Thus, instead of optimizing molecules to behave like medicines, the algorithm could generate molecules that resemble bioweapons. There should be a critical conversation around what is responsible use of AI in science. We need to think about establishing ethics review processes and implementation guidelines that currently do not exist.
HMNews: What do you see as some of the solutions?
Zitnik: Addressing the challenges will require new modes of thinking and collaboration. Moving forward, we have to change how research teams are formed. We expect to see more AI specialists and software and hardware engineers become critical members of scientific research teams. We expect novel forms of collaboration involving government at all levels, corporations, and educational institutions. Involving corporations is important because as AI models continue to grow in size, training these models will require resources that generally exist only in a handful of big tech companies.

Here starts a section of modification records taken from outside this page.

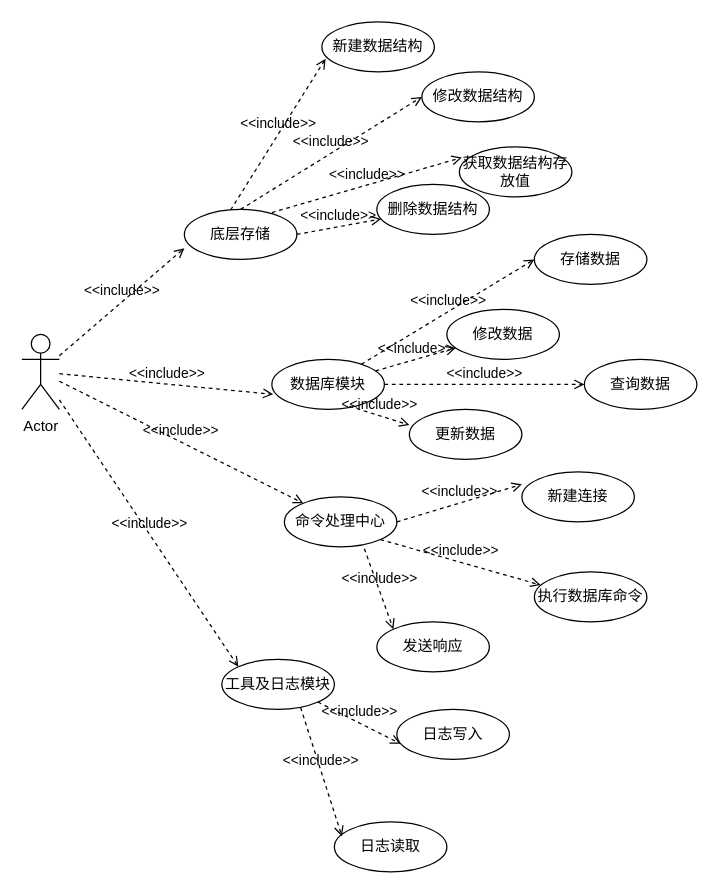
The draw.io diagram diagram-net/毕设用例图.drawio in Xuuuuuuuuuuuu/pic-repo, before the edit. Source tidied: cells renumbered, new cells numbered last; positions are measured from the earlier drawing's top-left corner, leaving out a move shared by most shapes. Both pictures are drawn from the tidied source at 125%, with x=0, y=0 at pixel (21, 21).
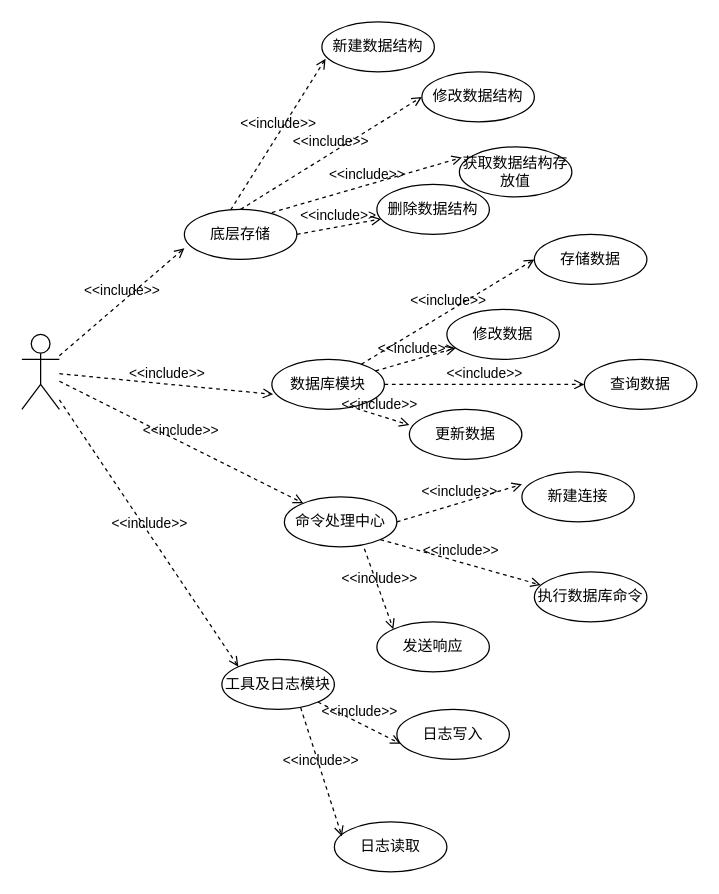
After the change.

Commit message (it also covers changes not shown here):
更新毕设用例图.drawio

Diff of the diagram source:
```diff
@@
-    <mxCell id="2" value="Actor" style="shape=umlActor;verticalLabelPosition=bottom;verticalAlign=top;html=1;outlineConnect=0;" parent="1" vertex="1">
+    <mxCell id="2" style="shape=umlActor;verticalLabelPosition=bottom;verticalAlign=top;html=1;outlineConnect=0;" parent="1" vertex="1">
       <mxGeometry y="250" width="30" height="60" as="geometry" />
     </mxCell>
```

Universities, on the other hand, are better integrated across disciplines. Only at universities do we have departments of chemistry, biology, physics, and sociology, and so forth. Thus, academia is better positioned to understand and study how to prevent the various risks and misuses of AI.
Wang, H., et al. (2023). Scientific discovery in the age of artificial intelligence. Nature. doi.org/10.1038/s41586-023-06221-2.